Can Do Canines
9440 Science Center Dr, New Hope, MN, 55428-3624
Distance: 1126 Miles
Provides trained service dogs, or funding for service dogs, that help a person with mobility, independence and/or communication
Trained dogs are provided free of charge to individuals accepted into the program.
They train and match people with disabilities with the following types of service dogs:
* Mobility Assist
* Diabetes Assist
* Autism Assist
* Hearing Assist
* Seizure Assist
- Free / no cost to eligible clients
- Adults with disabilities
- Children and/or youth with disabilities
- Deaf or hard-of-hearing
- Physical disabilities
Any individual with a qualifying disability who could be aided by a specially trained dog.
For each type of assistance dog, there are specific requirements around age, type of disability, responsibility for the dog and residency.
Call for an application.
There is often a wait to be partnered with a dog; wait varies based on type of assistance.
8:00am - 4:00pm, Monday - Friday
This provider does not offer this service at other locations.
Other Services or resources
This provider does not offer other services or resources at this location.
Taxonomy Terms Used: Clicking a taxonomy term from the list below launches a new search.
LR-7950.0500Autism Service Dogs Definition
Programs that provide and train recipients in the use of dogs who have been taught to help people whose autism limits their ability to perform activities of daily living. The dogs may alert the individual to important sounds, e.g., a smoke alarm or the doorbell which may be lost in the overall onslaught of sensory input, guide the person from an overstimulating situation or find a specific person such as a caregiver when the person becomes confused, notify the person when s/he is exhibiting "stimming" behaviors such as hand flapping or head banging, and guide the person when in the community by drawing his or her attention to information that requires priority processing, e.g., when approaching an intersection. When partnered with a child, autism service dogs can help to ensure the child's safety by preventing or alerting parents to wandering or bolting behavior and tracking a child who succeeds in escaping; improve management of difficult behaviors such as seizures or tantrums; increase impulse control; facilitate sensory integration and calming; provide companionship and socialization support; and improve the child's ability to function in public.
LR-7950.5000-500Mobility Assistance Service Dogs Definition

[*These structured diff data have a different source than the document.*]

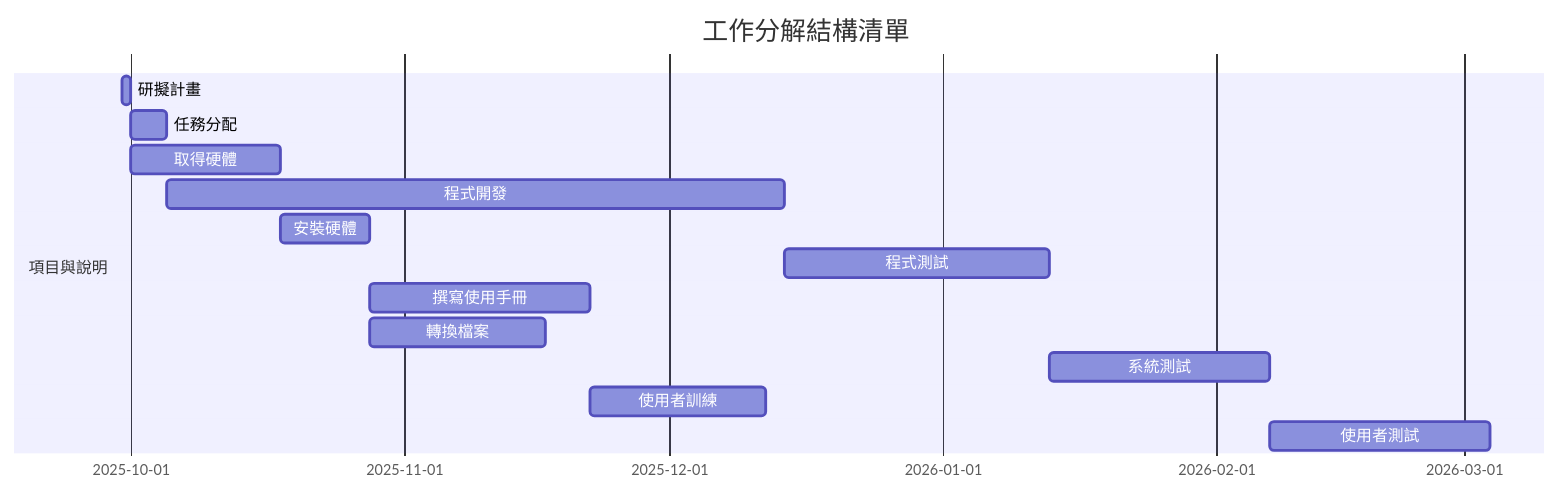
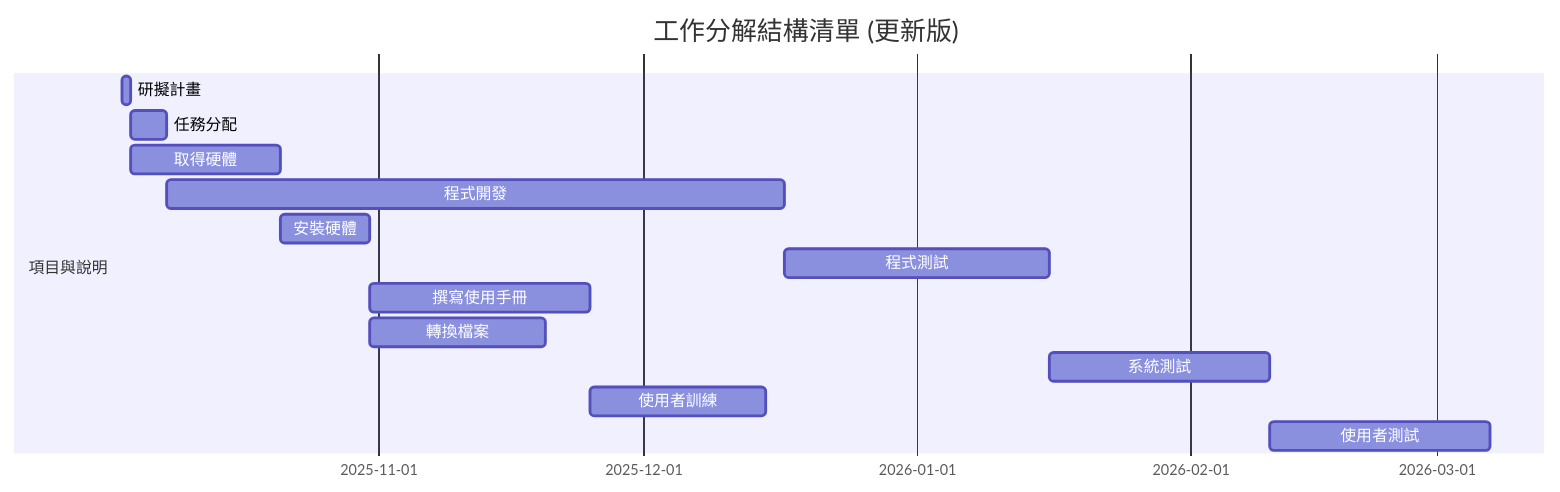
One commit to c112196121/StanleyTao changed the diagram in hw2.md. Above: the diagram before and after it, drawn with Mermaid. The commit also changed other lines of this file, not shown here.

````diff
--- a/hw2.md
+++ b/hw2.md
@@ -8,17 +7,17 @@
 ```mermaid
 gantt
-    title 工作分解結構清單
+    title 工作分解結構清單 (更新版)
     dateFormat  YYYY-MM-DD
     section 項目與說明
-    研擬計畫         :a1, 2025-09-30, 1d
-    任務分配         :a2, after a1, 4d
-    取得硬體         :a3, after a1, 17d
-    程式開發         :a4, after a2, 70d
-    安裝硬體         :a5, after a3, 10d
-    程式測試         :a6, after a4, 30d
-    撰寫使用手冊     :a7, after a5, 25d
-    轉換檔案         :a8, after a5, 20d
-    系統測試         :a9, after a6, 25d
-    使用者訓練       :a10, after a7 a8, 20d
-    使用者測試       :a11, after a9 a10, 25d
+    研擬計畫           :a1, 2025-10-03, 1d
+    任務分配           :a2, after a1, 4d
+    取得硬體           :a3, after a1, 17d
+    程式開發           :a4, after a2, 70d
+    安裝硬體           :a5, after a3, 10d
+    程式測試           :a6, after a4, 30d
+    撰寫使用手冊       :a7, after a5, 25d
+    轉換檔案           :a8, after a5, 20d
+    系統測試           :a9, after a6, 25d
+    使用者訓練         :a10, after a7 a8, 20d
+    使用者測試         :a11, after a9 a10, 25d
 ```
````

Programs that provide and train recipients in the use of service dogs who have been taught to pick up dropped items, carry backpacks for books and other valuables, operate light switches, push elevator buttons, ring doorbells, open and close doors, pull wheelchairs up hills or over curbs and provide other types of personal assistance for people with physical disabilities who have limited mobility. Some mobility assistance dogs serve as "walker dogs" who steady Parkinson’s patients and people recovering from an injury while walking. If the individual falls, the dog may also be trained to act as a brace to help the person regain their feet.
LR-7950.8050Seizure Dogs Definition
Programs that provide and train recipients in the use of animals who have been taught to alert individuals who have epilepsy when a seizure is about to occur and/or to respond to a seizure when one is in progress. The dogs carry required medications in their packs, brace their owners during a fall, retrieve the phone, and can activate an emergency call-button if necessary. They also know how to try to revive their owners by licking their faces and gently pawing their forearms, and when and how to leave and get help.
LR-7950.8200Signal Dogs Definition
Programs that provide and train recipients in the use of dogs who have been taught to help people who are deaf increase their independence and ability to communicate in a hearing world. The dogs obey sign language commands and are taught to respond to a variety of sounds including ambulance sirens, doorbells, alarm clocks, smoke alarms, crying babies and teakettles.
YB-9000Young Adults Definition
Individuals who are generally between the ages of 18 and 25 depending on the ages that specific programs use for qualification.
YF-1800.0400Autism Spectrum Disorder Definition
A developmental disorder that affects communication and behavior, and includes symptoms that impair the individual's ability to function properly in school, work and other areas of life. Although autism can be diagnosed at any age, it is said to be a "developmental disorder" because symptoms generally appear in the first two years of life. Autism is also known as a "spectrum" disorder because there is wide variation in the type and severity of symptoms people experience. People with ASD have difficulty with social communication and interaction (e.g. lack of eye contact, voice tones that sound sing-song or robotic, facial expressions or gestures that don't match what is being said), restricted interests (e.g., intense interest in numbers, details, facts), restrictive/repetitive behavior (e.g., repeating words or phrases, getting upset at changes in routine or sensory input such as light or noise). People with ASD may also experience sleep problems or irritability, but also have many strengths including the ability to learn things in detail and remember information for long periods of time; being strong visual and auditory learners; and excelling in math, science, music or art. But although ASD can be a lifelong disorder and while children who have ASD have difficulty in talking, playing with other children, and relating to others, including their own family, treatment and services can improve their symptoms and ability to function.